## How to complete this task
Your task is to copy the records that follow exactly, minus any images.

## Stored items
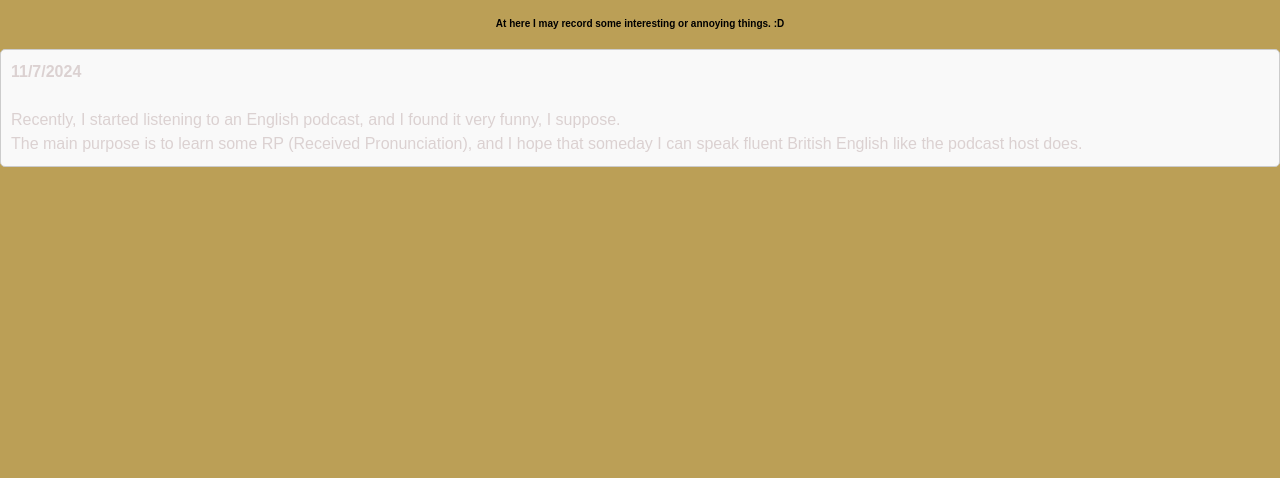
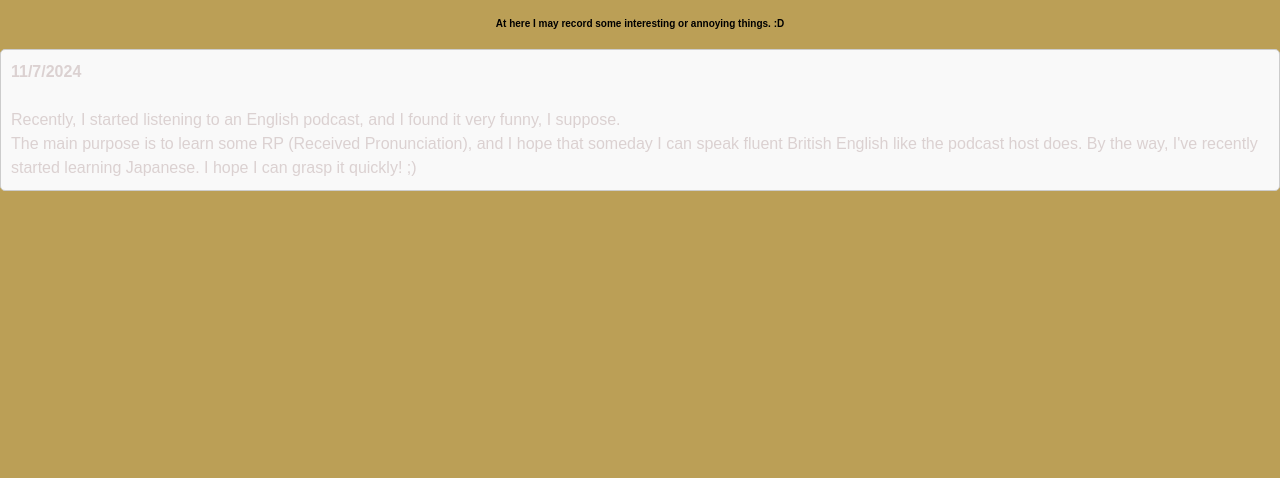
Before and after one commit to Sjtale/Sjtale.github.io, a plain HTML site: page pages/diary.html in a window 1280 px wide. Shown: the part 322-800 px from the top of the page. Drawn offline with Linux system fonts and the light colour scheme.

Commit message:
Update diary.html

```diff
--- a/pages/diary.html
+++ b/pages/diary.html
@@ -25,6 +25,7 @@
         <strong>11/7/2024</strong><br><br>
         Recently, I started listening to an English podcast, and I found it very funny, I suppose.<br>
         The main purpose is to learn some RP (Received Pronunciation), and I hope that someday I can speak fluent British English like the podcast host does.
+        By the way, I've recently started learning Japanese. I hope I can grasp it quickly! ;)
         </p>
         <br><br>
         <br><br>
```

## Output of the task
Before and after one commit to Sjtale/Sjtale.github.io, a plain HTML site: page pages/diary.html in a window 1280 px wide. Shown: the part 322-800 px from the top of the page. Drawn offline with Linux system fonts and the light colour scheme.

Commit message:
Update diary.html

```diff
--- a/pages/diary.html
+++ b/pages/diary.html
@@ -25,6 +25,7 @@
         <strong>11/7/2024</strong><br><br>
         Recently, I started listening to an English podcast, and I found it very funny, I suppose.<br>
         The main purpose is to learn some RP (Received Pronunciation), and I hope that someday I can speak fluent British English like the podcast host does.
+        By the way, I've recently started learning Japanese. I hope I can grasp it quickly! ;)
         </p>
         <br><br>
         <br><br>
```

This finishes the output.